Itemized modification records
===

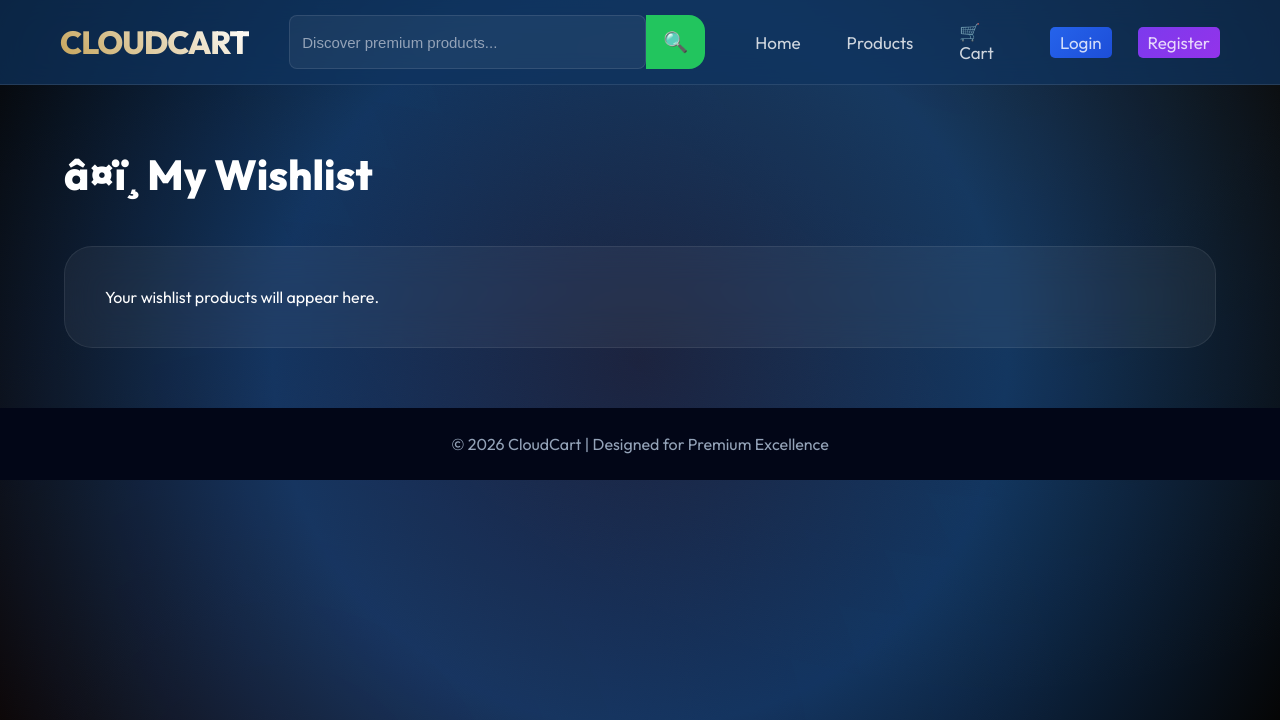
Repository: pradeepkumarh-17/Ecommerce
Page: http://localhost/EcomStore/wishlist
The author's editor kept a copy of each file at every save. The page is drawn from the files as they stood at one save, then again after the next save.
The browser window is 1280 px wide. The pictures show the whole page.
Some web libraries are served in a nearby version. The page is served by Tomcat 10.

Above is the page before, as saved 2026-05-08 17:11:18.

After the next save:
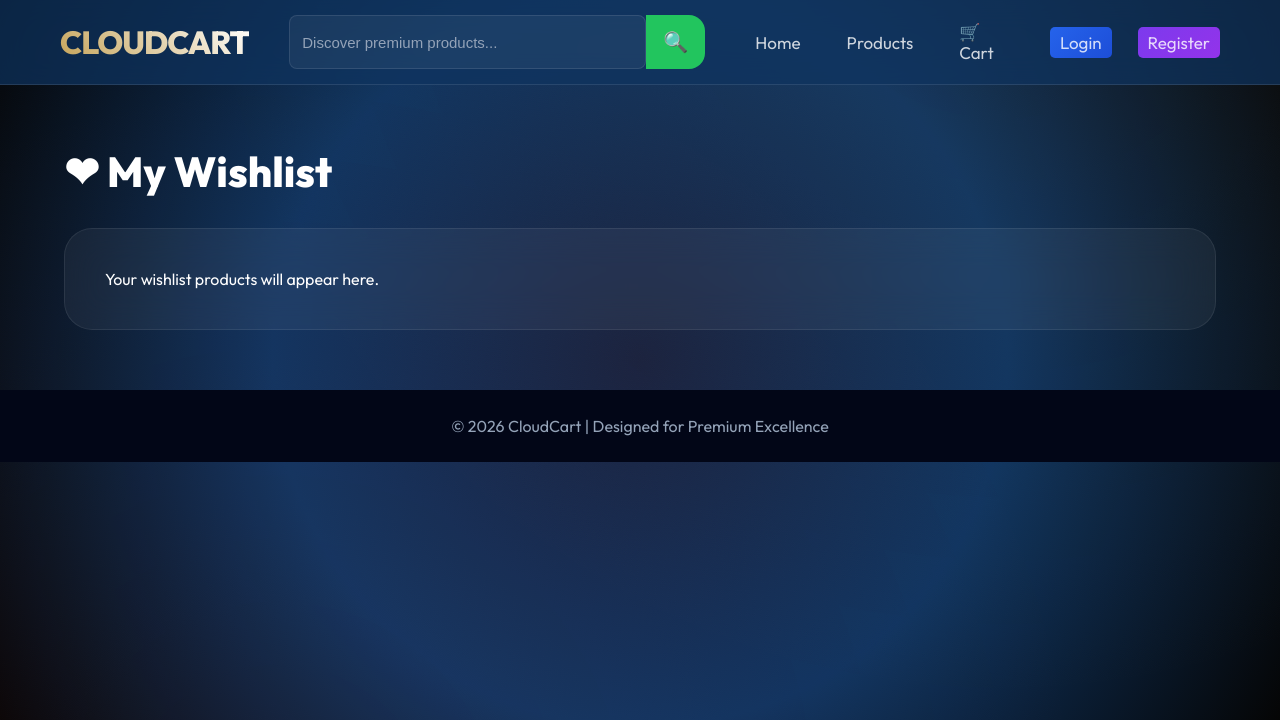
Saved 78 s later.
--- a/EcomStore/src/main/webapp/views/user/wishlist.jsp
+++ b/EcomStore/src/main/webapp/views/user/wishlist.jsp
@@ -5,7 +5,7 @@ href="<%= request.getContextPath() %>/assets/css/account.css">
 
 <div class="account-page">
 
-    <h1>❤️ My Wishlist</h1>
+    <h1>&#10084; My Wishlist</h1>
 
     <div class="account-card">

===

Requirement
The full data, repeated exactly and stripped of its pictures, is the expected answer.

Task answer
Repository: pradeepkumarh-17/Ecommerce
Page: http://localhost/EcomStore/wishlist
The author's editor kept a copy of each file at every save. The page is drawn from the files as they stood at one save, then again after the next save.
The browser window is 1280 px wide. The pictures show the whole page.
Some web libraries are served in a nearby version. The page is served by Tomcat 10.

Above is the page before, as saved 2026-05-08 17:11:18.

After the next save:
Saved 78 s later.
--- a/EcomStore/src/main/webapp/views/user/wishlist.jsp
+++ b/EcomStore/src/main/webapp/views/user/wishlist.jsp
@@ -5,7 +5,7 @@ href="<%= request.getContextPath() %>/assets/css/account.css">
 
 <div class="account-page">
 
-    <h1>❤️ My Wishlist</h1>
+    <h1>&#10084; My Wishlist</h1>
 
     <div class="account-card">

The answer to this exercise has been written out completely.